We take fireplaces for granted, and indeed fireplaces were a medieval invention. They came in originally during the twelfth century but did not become common until the thirteenth, and were very much something for the elite. Before then, and for peasants throughout most of the rest of the Middle Ages, the normal source of heat was a fire pit in the middle of the room. The smoke found its way out through small holes under the roof.
Although one would always reek of woodsmoke from such an arrangement (and probably wouldn't do one's lungs any favors), it was much more efficient in heating a building than was a fireplace. A modern fireplace is very inefficient, with most of the heat going up the chimney along with the smoke. It is pleasant on a cold night but not particularly warming--unless the furnace has quit and it's all one has. Because making a good masonry fireplace and chimney that would not themselves catch fire was expensive, and because one needed a lot more wood to keep a place warm with a fireplace than with a fire pit, only the wealthy could afford one.
Other than fire, one had to rely on animal heat. Even now, except in the coldest climates, barns are not heated, because all those animals close together can keep the place (reasonably) warm. Medieval peasants typically had houses built right up to where they kept the animals. The animals did not actually share their living space, but they were close enough to keep it from freezing.
Then there was snuggling up with other people. Twin beds would have made no sense for ordinary people in the Middle Ages; you wanted to sleep close to other people, with or without the activities that "sleeping together" now implies. Today those who enjoy winter camping have down sleeping bags. The Middle Ages did not have Goretex but it certainly had featherbeds, wool blankets, and furs to keep them warm at night. The temptation to spend much of the winter in bed must have been strong, especially for the peasants, who had few chores that needed doing in the coldest part of the year, other than seeing to their animals.

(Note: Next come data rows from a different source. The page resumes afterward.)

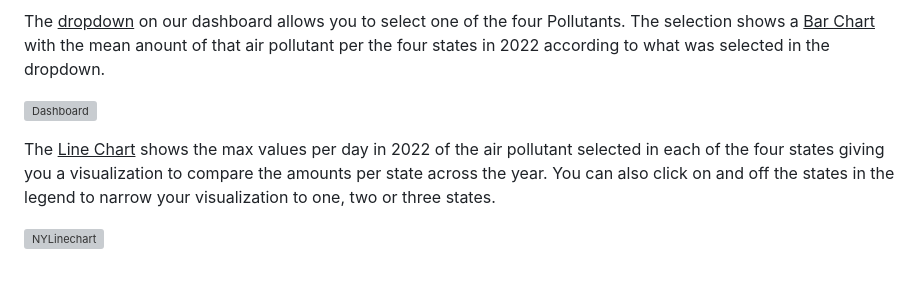
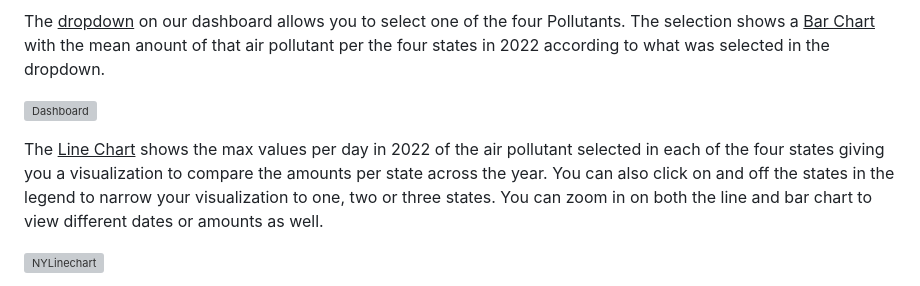
Before and after one commit to loriandler/Project-3-Group-8-AirPollution, a Markdown page: README.md, the part around the change. Rendered like a GitHub page; grey boxes are pictures that could not be loaded.

```diff
--- a/README.md
+++ b/README.md
@@ -41,7 +41,7 @@ The <u>dropdown</u> on our dashboard allows you to select one of the four Pollut
 
 ![Dashboard](WorkingFiles/static/images/fulldashboard.png)
 
-The <u>Line Chart</u> shows the max values per day in 2022 of the air pollutant selected in each of the four states giving you a visualization to compare the amounts per state across the year.  You can also click on and off the states in the legend to narrow your visualization to one, two or three states.
+The <u>Line Chart</u> shows the max values per day in 2022 of the air pollutant selected in each of the four states giving you a visualization to compare the amounts per state across the year.  You can also click on and off the states in the legend to narrow your visualization to one, two or three states.  You can zoom in on both the line and bar chart to view different dates or amounts as well.
 
 ![NYLinechart](WorkingFiles/static/images/NYchart.png)
 
```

In monasteries, the monks did actually have separate beds and just a few blankets, deliberately kept minimal because one's life was supposed to be simple and hard. Otherwise, how could one rise above luxuriating in things of the flesh?
We have no idea how lucky we are with modern high efficiency furnaces. For that matter, medieval people would have killed for the wood stoves ("Franklin" stoves, invented by Ben himself) of the late eighteenth century.
See more here on winter in the Middle Ages.